• _DATA UNDER STUDY_:
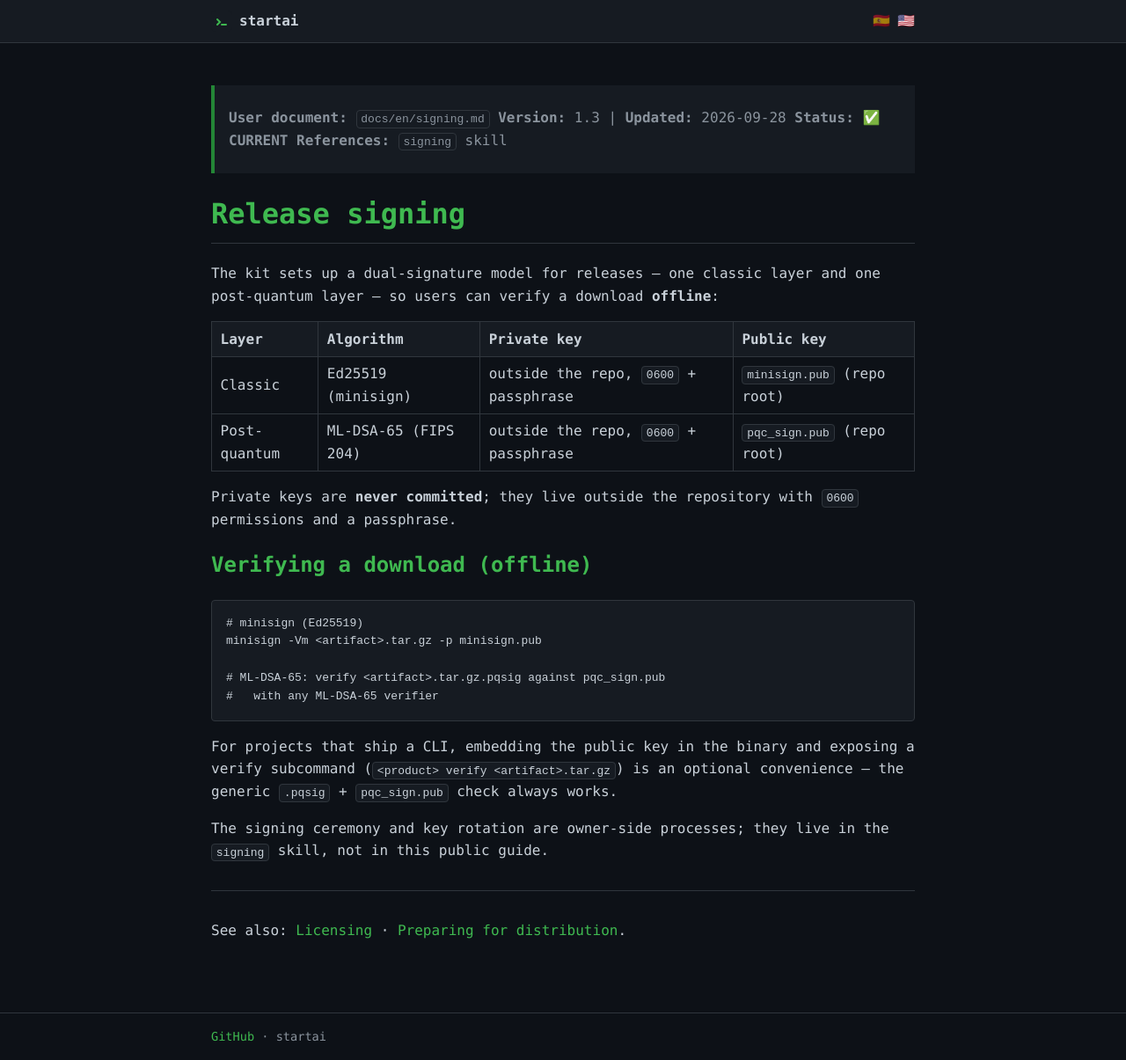
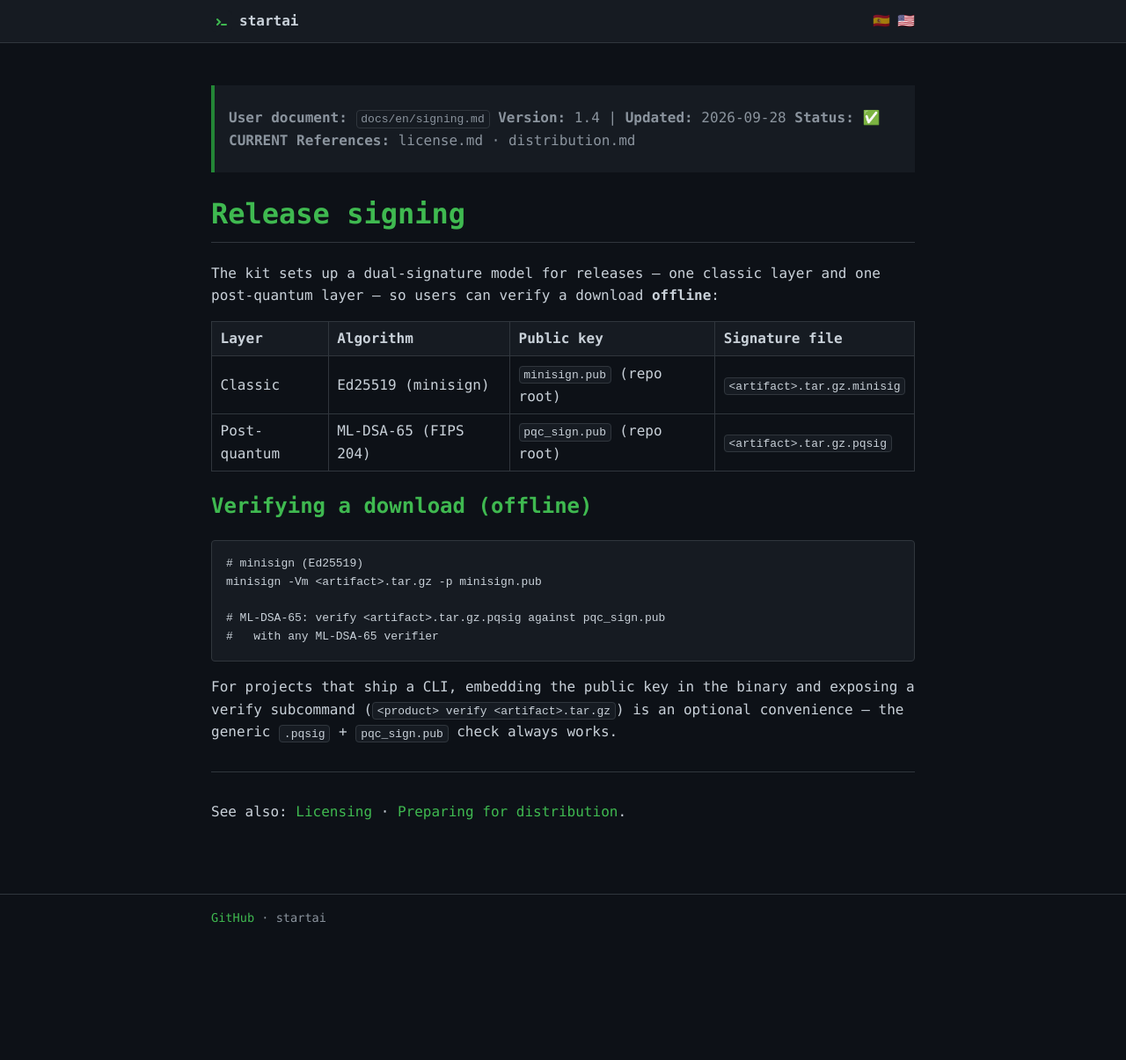
Before and after one commit to SalvadorPalmaRodriguez/startai, a Jekyll site: the page built from docs/en/signing.md, in a window 1280 px wide. Shown: the whole page at 88% size. Built offline with Jekyll 4.4.1, drawn with Linux system fonts in a browser that asks for light colours; after the commit the page ends 1070 px from its top, so only the background shows below that.

Commit message:
Remove owner-side internals from public docs; References po    int to public docs only

```diff
--- a/docs/en/signing.md
+++ b/docs/en/signing.md
@@ -4,22 +4,19 @@ title: Release signing
 lang: en
 ---
 > **User document:** `docs/en/signing.md`
-> **Version:** 1.3 | **Updated:** 2026-09-28
+> **Version:** 1.4 | **Updated:** 2026-09-28
 > **Status:** ✅ **CURRENT**
-> **References:** `signing` skill
+> **References:** license.md · distribution.md
 
 # Release signing
 
 The kit sets up a dual-signature model for releases — one classic layer and
 one post-quantum layer — so users can verify a download **offline**:
 
-| Layer | Algorithm | Private key | Public key |
-|-------|-----------|-------------|------------|
-| Classic | Ed25519 (minisign) | outside the repo, `0600` + passphrase | `minisign.pub` (repo root) |
-| Post-quantum | ML-DSA-65 (FIPS 204) | outside the repo, `0600` + passphrase | `pqc_sign.pub` (repo root) |
-
-Private keys are **never committed**; they live outside the repository with
-`0600` permissions and a passphrase.
+| Layer | Algorithm | Public key | Signature file |
+|-------|-----------|------------|----------------|
+| Classic | Ed25519 (minisign) | `minisign.pub` (repo root) | `<artifact>.tar.gz.minisig` |
+| Post-quantum | ML-DSA-65 (FIPS 204) | `pqc_sign.pub` (repo root) | `<artifact>.tar.gz.pqsig` |
 
 ## Verifying a download (offline)
 
@@ -35,9 +32,6 @@ For projects that ship a CLI, embedding the public key in the binary and
 exposing a verify subcommand (`<product> verify <artifact>.tar.gz`) is an
 optional convenience — the generic `.pqsig` + `pqc_sign.pub` check always works.
 
-The signing ceremony and key rotation are owner-side processes; they live in
-the `signing` skill, not in this public guide.
-
 ---
 
 See also: [Licensing](license.md) · [Preparing for distribution](distribution.md).
```
Also changed, not shown: docs/en/ai-native.md (+2 -2 lines), docs/en/distribution.md (+2 -2 lines), docs/es/ai-native.md (+2 -2 lines), docs/es/distribution.md (+2 -2 lines), docs/es/signing.md (+6 -12 lines), CHANGELOG.md.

• _WHAT YOU WILL DO_: Using the data above, copy each line that contains "with".

• _SOLVED EXERCISE_:
Before and after one commit to SalvadorPalmaRodriguez/startai, a Jekyll site: the page built from docs/en/signing.md, in a window 1280 px wide. Shown: the whole page at 88% size. Built offline with Jekyll 4.4.1, drawn with Linux system fonts in a browser that asks for light colours; after the commit the page ends 1070 px from its top, so only the background shows below that.
-Private keys are **never committed**; they live outside the repository with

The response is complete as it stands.